Some of these solutions include building a day shelter and public bathrooms downtown.

“The mayor put out that letter and a lot of us were really frustrated because there is $200,000 in the budget to have a downtown restroom and [the city]…there still isn’t one and we still have the same problems,” Konkel said.

One of the biggest issues, however, is of responsibility.

Some of the lines between city and county responsibility are blurred and fingers are constantly pointed at the other to take action, Konkel said.

Homeless advocate and community organizer, Garrett Lee said homelessness is a problem that stretches beyond city and county responsibilities.

“Everyone looking around and pointing a finger [saying,] ‘its their problem, its their problem,’ its all of our problem,” Lee said. “It’s a community problem and we need to start acting in a solution focused way instead of taking punitive measures.”

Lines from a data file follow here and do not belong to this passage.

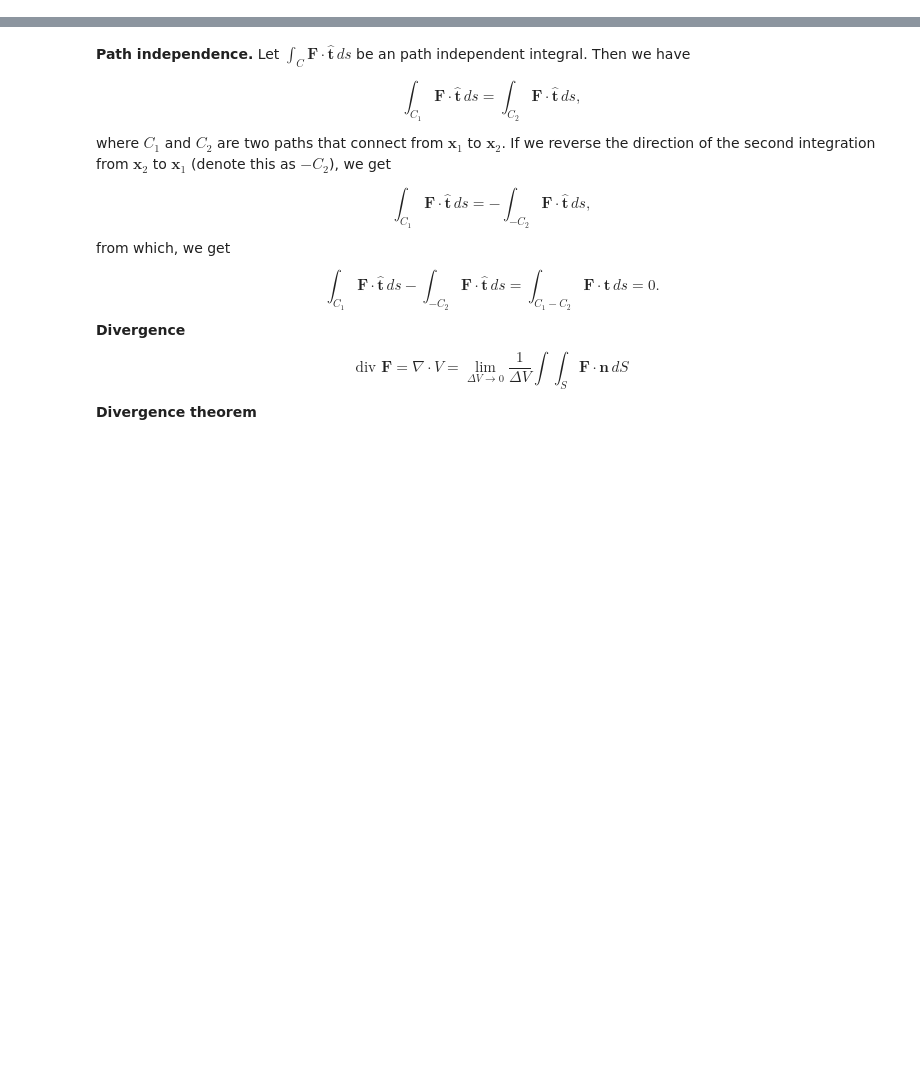
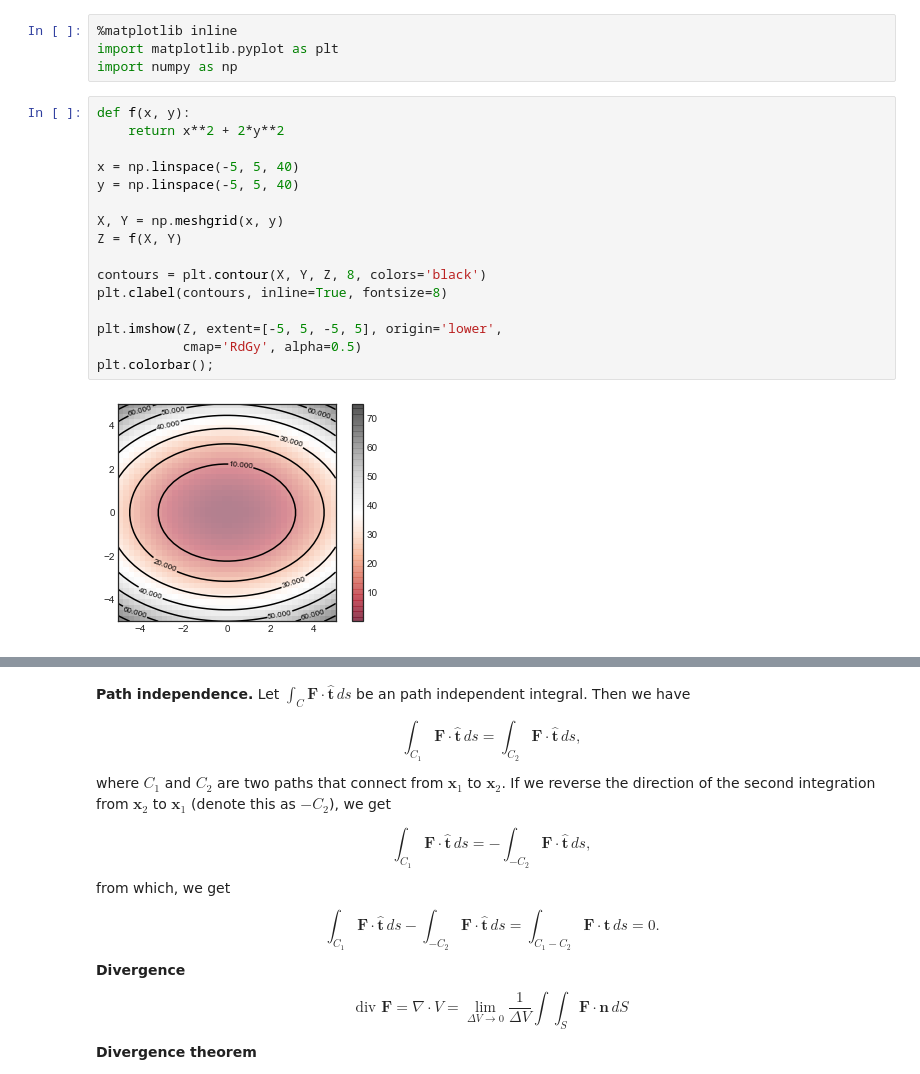
Before and after one commit to junpark25/emath-jupyternotebooks, a Jupyter notebook: lecture3_addendum.ipynb, the cells around one changed output, grey strips where cells are left out. Cells and saved outputs as stored; diff of their text form; blank space fills up the shorter version.

```diff
--- a/lecture3_addendum.ipynb
+++ b/lecture3_addendum.ipynb
@@ -47,0 +55,22 @@ From \eqref{eq:exact_check} and \eqref{eq:curl_free_check} (assuming $F_3 = 0$),
+# %%
+%matplotlib inline
+import matplotlib.pyplot as plt
+import numpy as np
+# %%
+def f(x, y):
+    return x**2 + 2*y**2
+
+x = np.linspace(-5, 5, 40)
+y = np.linspace(-5, 5, 40)
+
+X, Y = np.meshgrid(x, y)
+Z = f(X, Y)
+
+contours = plt.contour(X, Y, Z, 8, colors='black')
+plt.clabel(contours, inline=True, fontsize=8)
+
+plt.imshow(Z, extent=[-5, 5, -5, 5], origin='lower',
+           cmap='RdGy', alpha=0.5)
+plt.colorbar();
+# %% [output]
+[figure, added]
```
Also changed, not shown: parts of 2 cells of this notebook, 2 other files.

During their protest, members made their way from State Street to the City County Building, chanting along the way.

Though they were not large in numbers, their voices carried through downtown and drew the attention of many onlookers when they walked in the street and stopped traffic for a moment.

Upon arrival at the City County Building, protesters unraveled a banner that read “housing is a human right,” reminiscent of the banner used by the Young Gifted and Black Coalition in recent protests which read, “black lives matter.”

The Mayor has recently held meetings with city organizations to address these issues and will continue to discuss the matters in the future.